"A screenplay based on questionable taste and tittle-tattle," said Angie Errigo in her Empire review. "Mills & Boon, low-brow and soapy... more terrible and tacky than one could have imagined." Somehow, it was the work of the director of Downfall. Naomi Watts (kind of) looked the part, but nobody could quite understand what she was thinking. "If you can't smell the fragrance, don't come into the garden of love," was the worst line, but it was a close-run thing.
G.I. JOE: RETALIATION
Weightless, kid-friendly CGI action that astoundingly managed to be worse than the Stephen Sommers original, despite having Bruce Willis and The Rock parachuted in to give the whole thing a bit of pep. Channing Tatum, wisely, got himself killed off early on. Despite the valiant efforts of Johnson and company to soldier on, it never really blew up. - - - - - -
MAY I KILL U?

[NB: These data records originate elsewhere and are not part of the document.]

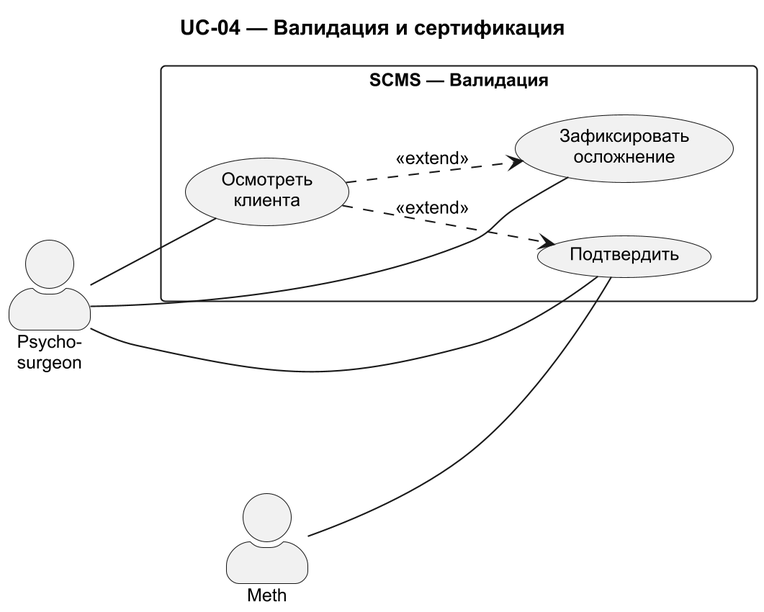
This is use-case-diagrams/uc04-validation.png from ErnandesDaniel/modified-carbon, a PlantUML export, as it was before one commit.
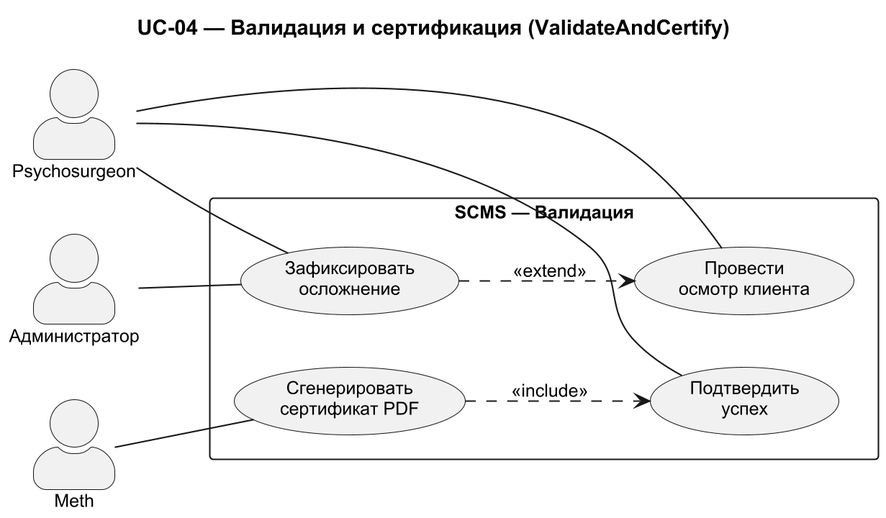
Above is the later version.

Diff of the diagram source:
```diff
@@ -7,24 +7,27 @@
 
 left to right direction
 
-title UC-04 — Валидация и сертификация
+title UC-04 — Валидация и сертификация (ValidateAndCertify)
 
 rectangle "SCMS — Валидация" {
 
-  usecase "Осмотреть\nклиента" as EXAM
-  usecase "Подтвердить" as OK
+  usecase "Провести\nосмотр клиента" as EXAM
+  usecase "Подтвердить\nуспех" as OK
   usecase "Зафиксировать\nосложнение" as COMP
+  usecase "Сгенерировать\nсертификат PDF" as PDF
 
-  EXAM ..> OK : <<extend>>
-  EXAM ..> COMP : <<extend>>
+  COMP ..> EXAM : <<extend>>
+  PDF ..> OK : <<include>>
 }
 
-actor "Psycho-\nsurgeon" as PSY
+actor "Psychosurgeon" as PSY
 actor "Meth" as METH
+actor "Администратор" as ADMIN
 
 PSY -- EXAM
 PSY -- OK
 PSY -- COMP
-METH -- OK
+METH -- PDF
+ADMIN -- COMP
 
 @enduml
```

"Please god, yes," said the four people that saw this witless killer cop satire. THE FAMILY
Luc Besson sells a stereotyped France to the Americans once again, this time in a pedestrian gangster / witness protection comedy. Robert De Niro, Michelle Pfeiffer and Tommy Lee Jones go through the motions, which include a thuddingly obvious GoodFellas meta-moment. - - - - - -
30 NIGHTS OF PARANORMAL ACTIVITY WITH THE DEVIL INSIDE THE GIRL WITH THE DRAGON TATTOO

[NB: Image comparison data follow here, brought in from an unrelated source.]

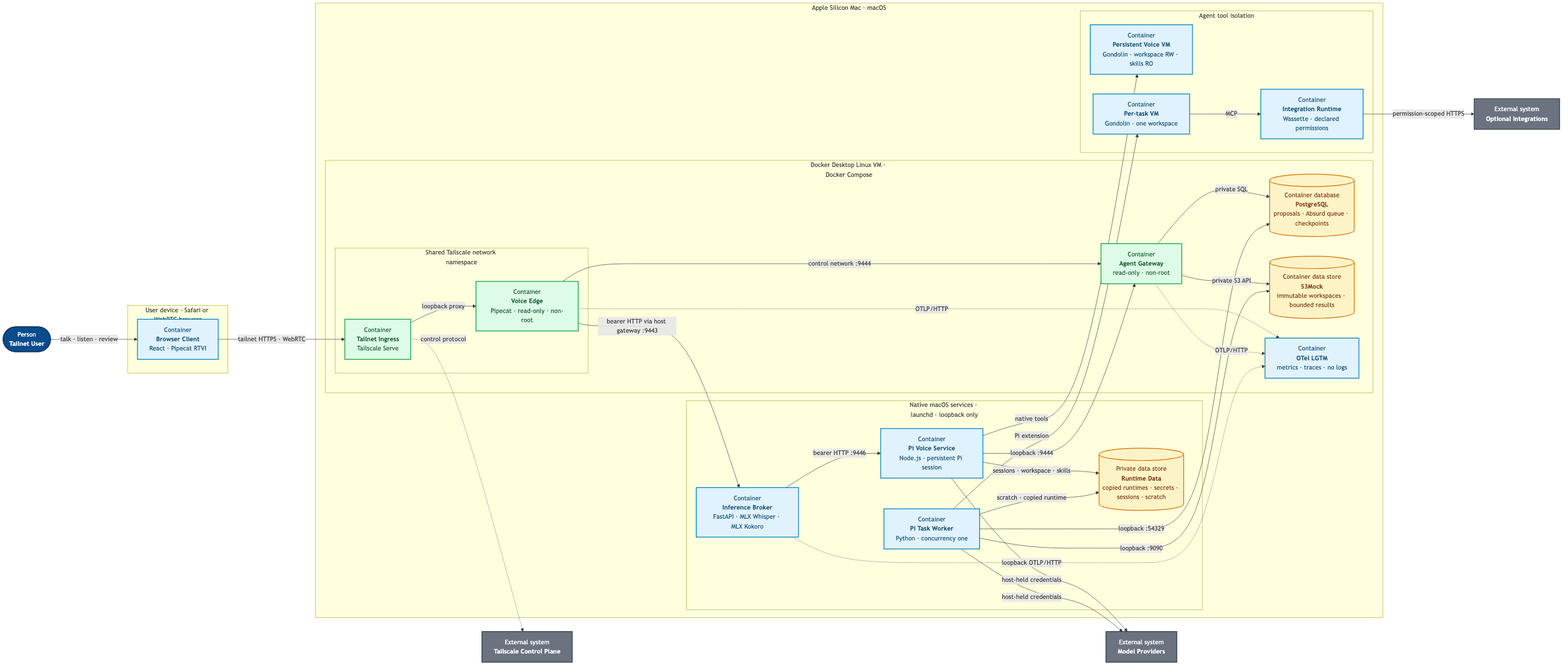
The Mermaid diagram products/voice-agent/docs/architecture/deployment-security.png in ragavsathish/agent-workload-platform, before a commit. Its source is kept beside it as products/voice-agent/docs/architecture/deployment-security.mmd.
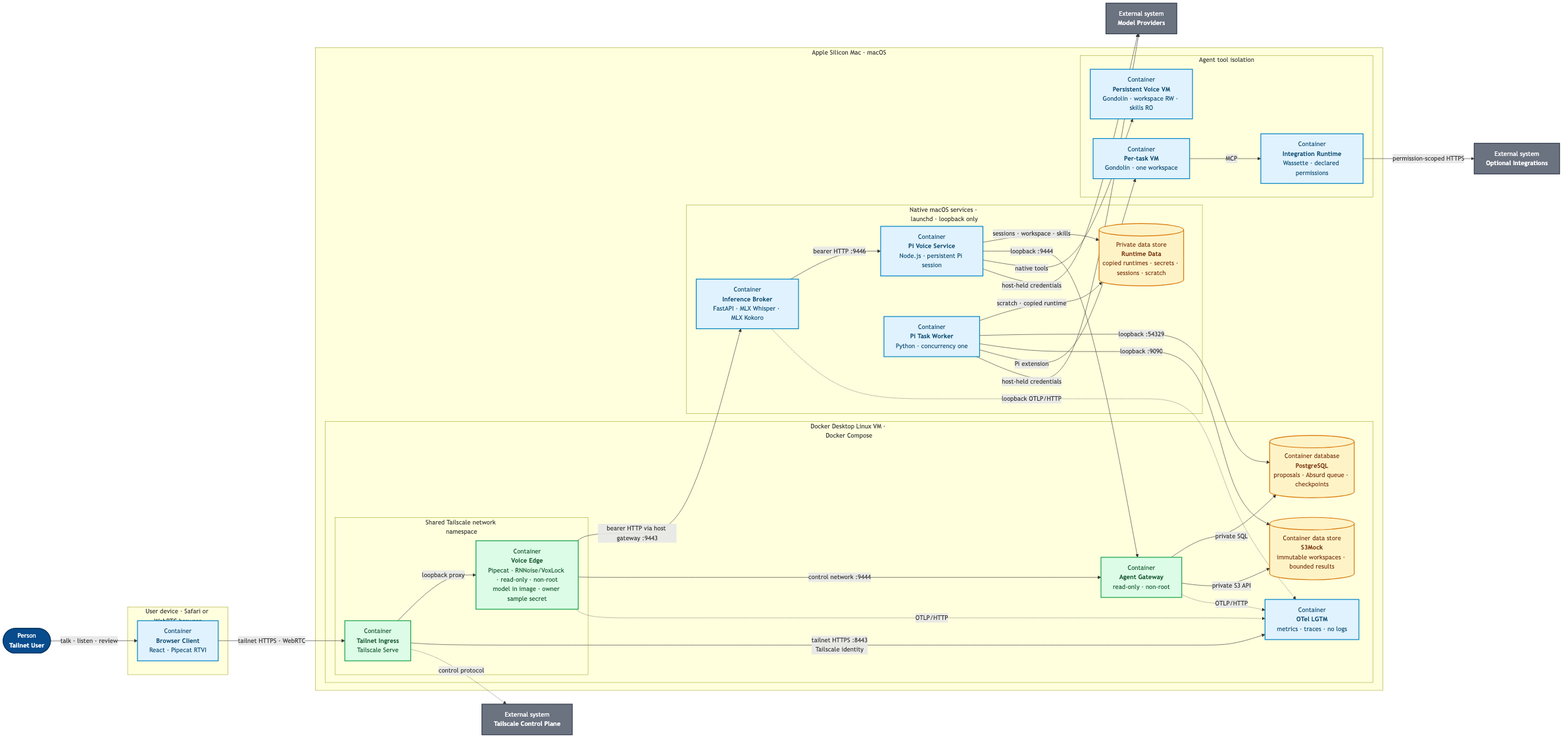
After the commit.

Change to the diagram source:
```diff
@@ -16,7 +16,7 @@
             subgraph EDGE_NS["Shared Tailscale network namespace"]
                 direction LR
                 INGRESS["Container<br/><b>Tailnet Ingress</b><br/>Tailscale Serve"]
-                EDGE["Container<br/><b>Voice Edge</b><br/>Pipecat · read-only · non-root"]
+                EDGE["Container<br/><b>Voice Edge</b><br/>Pipecat · RNNoise/VoxLock · read-only · non-root<br/>model in image · owner sample secret"]
                 INGRESS -->|"loopback proxy"| EDGE
             end
             GATEWAY["Container<br/><b>Agent Gateway</b><br/>read-only · non-root"]
@@ -56,6 +56,7 @@
         EDGE -.->|"OTLP/HTTP"| OTEL
         GATEWAY -.->|"OTLP/HTTP"| OTEL
         BROKER -.->|"loopback OTLP/HTTP"| OTEL
+        INGRESS -->|"tailnet HTTPS :8443<br/>Tailscale identity"| OTEL
     end
 
     USER -->|"talk · listen · review"| BROWSER
```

The title tells you everything you need to know – and is, unbelievably, better than the film itself. See also A Haunted House, Movie 43 and The Starving Games. Parodies: fuck alla y'all. - - - - - -
An Internet-age comedy that would have felt dated ten years ago, The Internship coasted by on the easygoing charms of Vince Vaughn and Owen Wilson – and if you're not aboard that particular train, there's utterly nothing here for you. Most egregious is the central placement of Google as an aspirational utopia, but toughest to take was the running time of 73 hours (estimated). Frankly, Shawn Levy can stick his "googliness" up his Aasif Mandvi. - - - - - -

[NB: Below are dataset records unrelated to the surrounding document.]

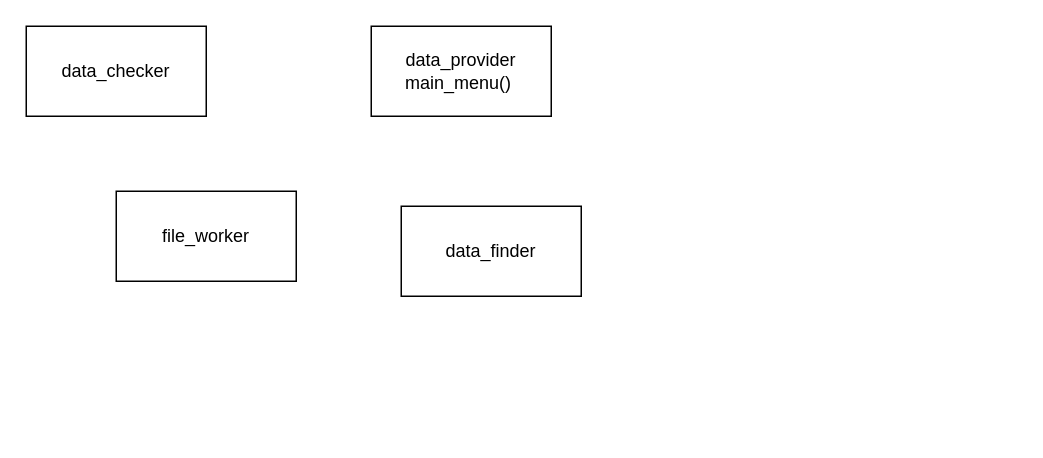
Above: plan_phonebook.drawio in GeekDimS/Phonebook (draw.io), before the change. Source tidied: cells renumbered, new cells numbered last; positions are measured from the earlier drawing's top-left corner, leaving out a move shared by most shapes. Both pictures are drawn from the tidied source at 150%, with x=0, y=0 at pixel (26, 26).
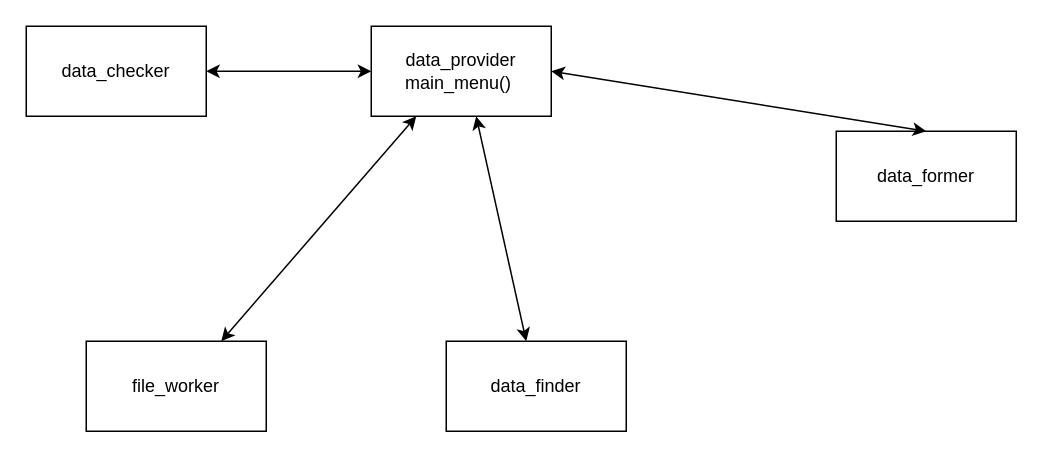
The same diagram, later.

Commit message:
Plan has been updated.

What changed in the source:
```diff
@@
 <mxGraphModel>
   <root>
     <mxCell id="0" />
     <mxCell id="1" parent="0" />
     <mxCell id="2" value="data_provider&lt;br&gt;main_menu()&amp;nbsp;" style="rounded=0;whiteSpace=wrap;html=1;" parent="1" vertex="1">
       <mxGeometry x="230" width="120" height="60" as="geometry" />
     </mxCell>
     <mxCell id="3" value="file_worker" style="rounded=0;whiteSpace=wrap;html=1;" parent="1" vertex="1">
-      <mxGeometry x="60" y="110" width="120" height="60" as="geometry" />
+      <mxGeometry x="40" y="210" width="120" height="60" as="geometry" />
     </mxCell>
     <mxCell id="4" value="data_finder" style="rounded=0;whiteSpace=wrap;html=1;" parent="1" vertex="1">
-      <mxGeometry x="250" y="120" width="120" height="60" as="geometry" />
+      <mxGeometry x="280" y="210" width="120" height="60" as="geometry" />
     </mxCell>
     <mxCell id="5" value="data_checker" style="rounded=0;whiteSpace=wrap;html=1;" parent="1" vertex="1">
       <mxGeometry width="120" height="60" as="geometry" />
     </mxCell>
+    <mxCell id="6" value="data_former" style="rounded=0;whiteSpace=wrap;html=1;" parent="1" vertex="1">
+      <mxGeometry x="540" y="70" width="120" height="60" as="geometry" />
+    </mxCell>
+    <mxCell id="7" style="endArrow=classic;startArrow=classic;html=1;entryX=0;entryY=0.5;entryDx=0;entryDy=0;exitX=1;exitY=0.5;exitDx=0;exitDy=0;" parent="1" edge="1" source="5" target="2">
+      <mxGeometry relative="1" as="geometry" />
+    </mxCell>
+    <mxCell id="8" style="endArrow=classic;startArrow=classic;html=1;entryX=0.25;entryY=1;entryDx=0;entryDy=0;exitX=0.75;exitY=0;exitDx=0;exitDy=0;" parent="1" edge="1" source="3" target="2">
+      <mxGeometry relative="1" as="geometry" />
+    </mxCell>
+    <mxCell id="9" style="endArrow=classic;startArrow=classic;html=1;entryX=0.583;entryY=1;entryDx=0;entryDy=0;entryPerimeter=0;" parent="1" edge="1" source="4" target="2">
+      <mxGeometry relative="1" as="geometry" />
+    </mxCell>
+    <mxCell id="10" style="endArrow=classic;startArrow=classic;html=1;entryX=1;entryY=0.5;entryDx=0;entryDy=0;exitX=0.5;exitY=0;exitDx=0;exitDy=0;" parent="1" edge="1" source="6" target="2">
+      <mxGeometry relative="1" as="geometry" />
+    </mxCell>
   </root>
 </mxGraphModel>
```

This was one of those Snakes On A Plane affairs beloved of Asylum and SyFy that exists only to get attention on Twitter for being stupid and rubbish. "So bad, it's good!" say credulous defenders who've been told they are allowed to think this by clever viral marketing. "Just so bad," say people capable of independent thought. MOVIE 43
In his Empire Podcast interview, Stephen Merchant explained that he appeared in Peter Farrelly’s jaw-droppingly terrible sketch comedy anthology film because he couldn’t turn down the chance to see Halle Berry stir a bowl of guacamole with a prosthetic breast. That’s a fair excuse, but we await decent reasons for committing cinematic hara-kiri from Elizabeth Banks, Kristen Bell, Leslie Bibb, Kate Bosworth, Gerard Butler, Kieran Culkin, Josh Duhamel, Anna Faris, Richard Gere, Terrence Howard, Hugh Jackman, Greg Kinnear, Johnny Knoxville, Justin Long, Aasif Mandvi, Jack McBrayer, Christopher Mintz-Plasse, Julianne Moore, Chloë Grace Moretz, Chris Pratt, Dennis Quaid, Liev Schreiber, Seann William Scott, Tony Shalhoub, Emma Stone, Jason Sudeikis, Uma Thurman, Naomi Watts, Kate Winslet, Anton Yelchin, Seth MacFarlane and, of course, Halle Berry.